- Large 20-Gallon Stainless Steel Tank
- High-Performance Motor
- 2 Gauges – 1 for Tool and 1 for Tank
- 2 Quick Couplers
- Manufactured in the USA with Global Materials
- Starts Easily in Cold Weather
- High-Quality Steel Construction
- Rubber Wheels and Carrying Handle for Transportation
- Oil-Free Pump for No Maintenance
- 4 SCFM @ 90 PSI & 5 SCFM @ 40 PSI
- 175 Max PSI
- 1-Year Limited Warranty
Cost: About $450
Uses and Limitations
This Craftsman compressor is good for use with the following air tools: framing nailer, flooring nailer, finishing nailer, air ratchet, die grinder, angle grinder, brad nailers, impact wrenches, caulking and grease guns, chisel, shears. However, its not good for use with a cut-off tool. It’s also limited in the use of paint sprayers, sanders, and polishers. These tools can operate for a limited time before the compressor will need to re-pressurize.
5. 30-Gallon Air Compressor
For a big compressor that’s capable of tackling projects in the home, jobsite, and anywhere in between, this 30-Gallon Campbell Hausfeld compressor is a great choice. This is an oil-lubricated, two-stage compressor that requires some maintenance but is powerful and can run for a long time. It has a dual-voltage motor that can be operated on a standard 120V or a 240V used by professional contractors. It has wheels and a carrying handle for easy transport.
Cost: About $1050
Uses and Limitations
You can use this compressor for framing nailer, flooring nailer, finishing nailer, air ratchet, die grinder, angle grinder, brad nailers, small impact wrenches, caulking and grease guns, chisel, shears. However, the manufacturer recommends intermittent use when using spraying and sanding. Some sanding and spraying tools will require more CFM than this compressor can deliver.
6. 60-Gallon Air Compressor
If you’re looking for a high-capacity compressor that is capable of a high CFM but is also super quiet (for an air compressor), then check out this 60-Gallon California Air Tools Compressor. It has an oil-free pump for low maintenance. Plus it features a 2 HP engine and is capable of delivering 10.6 CFM @ 90 PSI and 12.6 CFM @ 40 PSI.
Cost: About $1500
Uses and Limitations
You can use this compressor for staple guns, finish nail guns, nail guns, brad nail guns, airbrushes, and blow guns. It works great for most applications. It is only limited by the CFM and PSI, which means it won’t work for some industrial applications. Make sure to check the CFM and PSI required for any air tools you’ll want to use with this compressor.
7. 80-Gallon Air Compressor
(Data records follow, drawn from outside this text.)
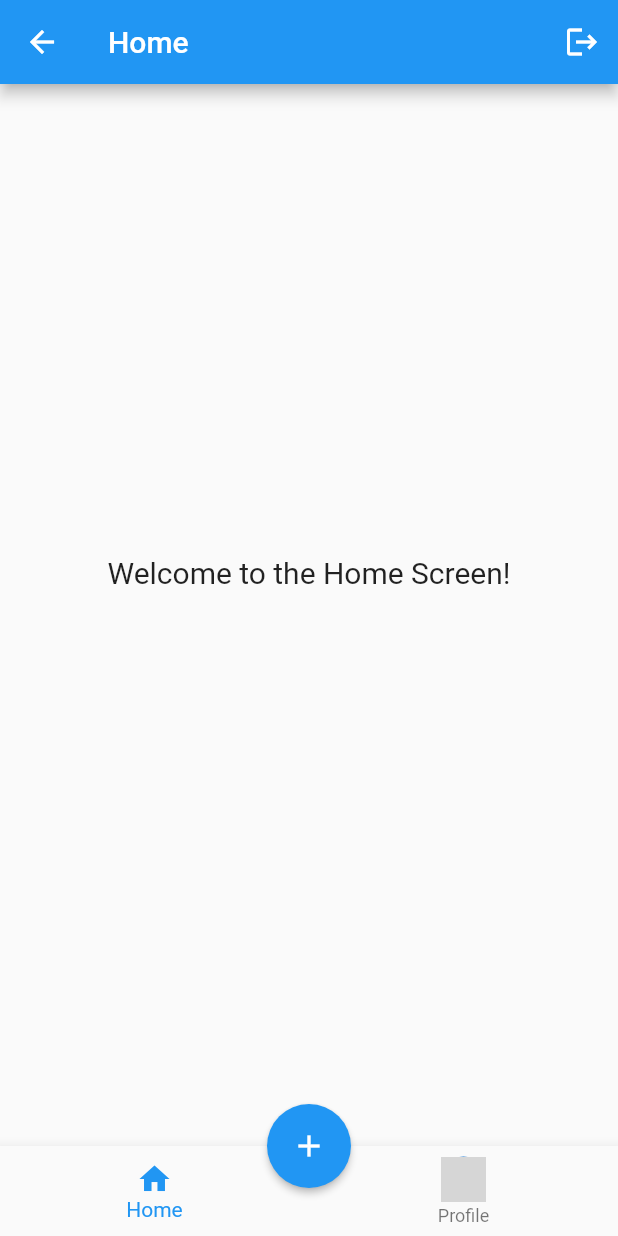
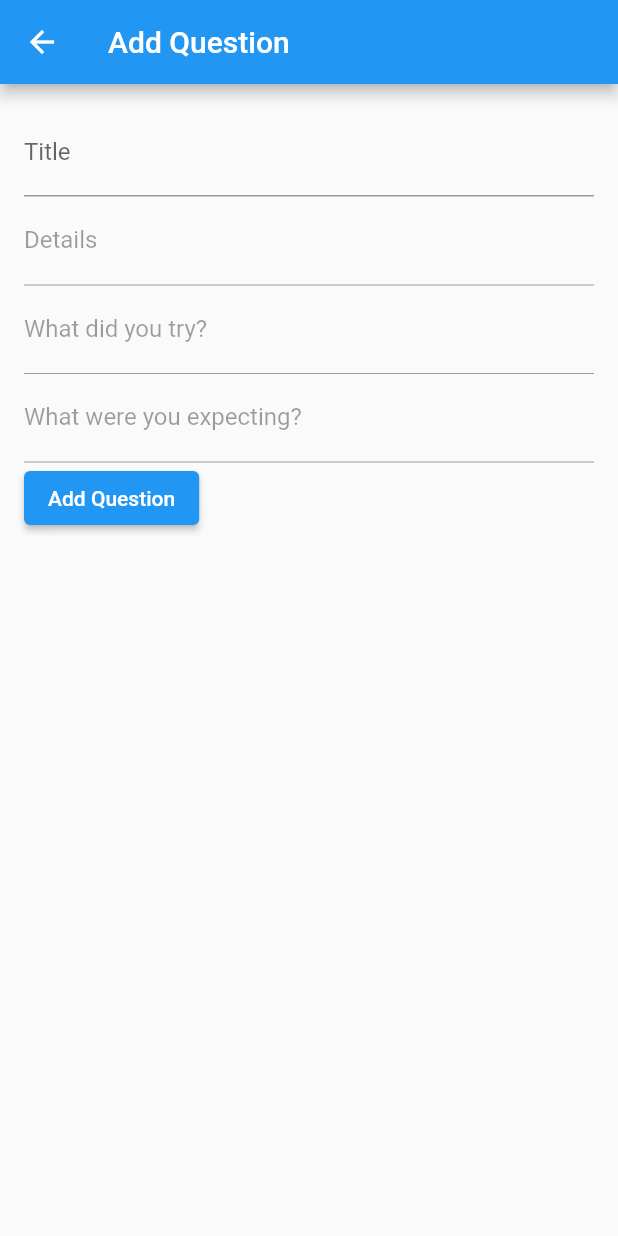
Before and after one commit to Akshar1199/Flutter-project, a Flutter app: the HomeScreen screen opened by its route, after a tap on the "add" icon, on a phone screen of 412 x 824 dp. Run offline on Flutter 3.47's test engine with Material 2 defaults, Android fonts, the phone set to English and light mode, and no system bars; our stand-ins replace cloud_firestore, firebase_auth, firebase_core, firebase_storage, get, image_picker and 1 more; missing offline and left inert: firebase_app_check; accounts and stored records are empty; network calls fail; grey boxes are pictures that could not be loaded.

Commit message:
Question page added

```diff
--- a/lib/main.dart
+++ b/lib/main.dart
@@ -1,3 +1,4 @@
+import 'package:auth/screens/Add_question.dart';
 import 'package:auth/screens/home.dart';
 import 'package:auth/screens/profile.dart';
 import 'package:auth/screens/signin.dart';
@@ -24,12 +25,13 @@ class MyApp extends StatelessWidget {
       theme: ThemeData(
         primarySwatch: Colors.blue,
       ),
-      initialRoute: '/signin', // Set the initial route
+      initialRoute: '/signin',
       getPages: [
         GetPage(name: '/signin', page: () => SignInScreen()),
         GetPage(name: '/signup', page: () => SignUpScreen()),
         GetPage(name: '/home', page: () => HomeScreen()),
         GetPage(name: '/profile', page: () => ProfileScreen()),
+        GetPage(name: '/Addquestion', page: () => AddQuestionScreen()),
       ],
     );
   }
--- /dev/null
+++ b/lib/screens/Add_question.dart
@@ -0,0 +1,167 @@
+import 'package:flutter/material.dart';
+import 'package:cloud_firestore/cloud_firestore.dart';
+import 'package:shared_preferences/shared_preferences.dart';
+
+class AddQuestionScreen extends StatefulWidget {
+  @override
+  _AddQuestionScreenState createState() => _AddQuestionScreenState();
+}
+
+class Question {
+  final String title;
+  final String details;
+  final String userId;
+  final List<String>? answers;
+  final String? tried;
+  final String? expected;
+
+  Question({
+    required this.title,
+    required this.details,
+    required this.userId,
+    this.answers,
+    this.tried,
+    this.expected,
+  });
+
+  Map<String, dynamic> toMap() {
+    return {
+      'title': title,
+      'details': details,
+      'userId': userId,
+      'answers': answers,
+      'tried': tried,
+      'expected': expected,
+    };
+  }
+}
+
+class _AddQuestionScreenState extends State<AddQuestionScreen> {
+  String userid = '';
+  final _formKey = GlobalKey<FormState>();
+  final TextEditingController titleController = TextEditingController();
+  final TextEditingController detailsController = TextEditingController();
+  final TextEditingController triedController = TextEditingController();
+  final TextEditingController expectedController = TextEditingController();
+  bool isDetailsEnabled = false; // Track if details should be enabled
+  bool isTriedEnabled = false; // Track if "What did you try?" should be enabled
+
+  void initState() {
+    _loadUserData();
+  }
+
+  Future<void> _loadUserData() async {
+    final prefs = await SharedPreferences.getInstance();
+    setState(() {
+      userid = prefs.getString('user_uid') ?? '';
+    });
+  }
+
+  void submitQuestion() async {
+    if (_formKey.currentState!.validate()) {
+      final question = Question(
+        title: titleController.text,
+        details: detailsController.text,
+        userId: userid, // Replace with the actual user ID
+        tried: triedController.text,
+        expected: expectedController.text,
+      );
+
+      final questionsCollection =
+          FirebaseFirestore.instance.collection('questions');
+      await questionsCollection.add(question.toMap());
+
+      Navigator.pop(context); // Close the form screen
+    }
+  }
+
+  @override
+  Widget build(BuildContext context) {
+    return Scaffold(
+      appBar: AppBar(
+        title: Text('Add Question'),
+      ),
+      body: Padding(
+        padding: EdgeInsets.all(16.0),
+        child: Form(
+          key: _formKey,
+          child: Column(
+            crossAxisAlignment: CrossAxisAlignment.start,
+            children: [
+              TextFormField(
+                controller: titleController,
+                decoration: InputDecoration(labelText: 'Title'),
+                validator: (value) {
+                  if (value!.isEmpty) {
+                    return 'Please enter a title';
+                  }
+                  return null;
+                },
+                onChanged: (value) {
+                  setState(() {
+                    // Enable the details field when the title is entered
+                    isDetailsEnabled = value.isNotEmpty;
+                  });
+                },
+              ),
+              TextFormField(
+                controller: detailsController,
+                decoration: InputDecoration(
+                  labelText: 'Details',
+                  // Disable the details field when isDetailsEnabled is false
+                  enabled: isDetailsEnabled,
+                ),
+                validator: (value) {
+                  if (!isDetailsEnabled) {
+                    return 'Please enter a title first';
+                  }
+                  if (value!.isEmpty) {
+                    return 'Please enter details';
+                  }
+                  return null;
+                },
+                onChanged: (value) {
+                  setState(() {
+                    // Enable the details field when the title is entered
+                    isTriedEnabled = value.isNotEmpty;
+                  });
+                },
+              ),
+              TextFormField(
+                controller: triedController,
+                decoration: InputDecoration(
+                  labelText: 'What did you try?',
+                  // Disable the "What did you try?" field when isTriedEnabled is false
+                  enabled: isTriedEnabled,
+                ),
+                validator: (value) {
+                  if (!isTriedEnabled) {
+                    return 'Please enter details first';
+                  }
+                  return null;
+                },
+              ),
+              TextFormField(
+                controller: expectedController,
+                decoration: InputDecoration(
+                  labelText: 'What were you expecting?',
+                  enabled: isTriedEnabled,
+                ),
+                validator: (value) {
+                  if (!isTriedEnabled) {
+                    return 'Please enter details first';
+                  }
+                  return null;
+                },
+              ),
+              ElevatedButton(
+                onPressed: submitQuestion,
+                child: Text('Add Question'),
+              ),
+            ],
+          ),
+        ),
+      ),
+    );
+  }
+}
--- a/lib/screens/custom_fab.dart
+++ b/lib/screens/custom_fab.dart
@@ -1,11 +1,12 @@
 import 'package:flutter/material.dart';
+import 'package:get/get.dart';
 
 class CustomFloatingActionButton extends StatelessWidget {
   @override
   Widget build(BuildContext context) {
     return FloatingActionButton(
       onPressed: () {
-        // Add your onPressed logic here
+        Get.toNamed('/Addquestion');
       },
       child: Icon(Icons.add),
       elevation: 2.0,
--- a/lib/screens/home.dart
+++ b/lib/screens/home.dart
@@ -1,3 +1,4 @@
+import 'package:auth/screens/Add_question.dart';
 import 'package:auth/screens/common_bottom_navigation_bar.dart';
 import 'package:auth/screens/custom_fab.dart';
 import 'package:firebase_auth/firebase_auth.dart';
@@ -65,8 +66,17 @@ class _HomeScreenState extends State<HomeScreen> {
         },
         profilePhotoUrl: profilePhotoUrl,
       ),
-      floatingActionButton:
-          CustomFloatingActionButton(), // No onPressed needed here
+      floatingActionButton: FloatingActionButton(
+        onPressed: () {
+          Navigator.push(
+            context,
+            MaterialPageRoute(
+              builder: (context) => AddQuestionScreen(),
+            ),
+          );
+        },
+        child: Icon(Icons.add), // You can change the icon to your preference
+      ),
       floatingActionButtonLocation: FloatingActionButtonLocation.centerDocked,
     );
   }
--- a/lib/screens/signin.dart
+++ b/lib/screens/signin.dart
@@ -156,7 +156,7 @@ class _SignInScreenState extends State<SignInScreen> {
             style: TextStyle(color: Colors.white70)),
         GestureDetector(
           onTap: () {
-            Get.toNamed('/home');
+            Get.toNamed('/signup');
           },
           child: const Text(
             " Sign Up",
```
Also changed, not shown: lib/screens/profile.dart (+16 -0 lines).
For a very large-capacity compressor that can deliver a high CFM at a near-constant rate, this 80-Gallon Campbell Hausfeld compressor is a great choice. This is an oil-lubricated, two-stage compressor. It has a heavy-duty induction motor that has a running HP of 5. It has a 175 PSI max pressure and can deliver 11.9 SCFM @ 90 PSI and 11.3 SCFM @ 175 PSI.
Cost: About $1900
Uses and Limitations
You can use this compressor for framing nailer, flooring nailer, finishing nailer, air ratchet, die grinder, angle grinder, brad nailers, small impact wrenches, caulking and grease guns, chisel, shears, paint spraying, inflation, sanding, grinding, stapling, and bolting. Just make sure to check CFM and PSI requirements for any air tools you plan on using.
As you can see, the cost of an air compressor varies widely depending on size and capability. What’s a “good” compressor for you may not be good for your neighbor. It really depends on what you’ll be using the compressor for, and how much you’ll be using it.
The examples in this article are a combination of high-quality and low-cost, bringing you the best of both worlds, no matter what your needs. Whether you’re going to be running spray paint guns continuously or just using the compressor to fill up tires and air mattresses, there’s a good option above that will work for you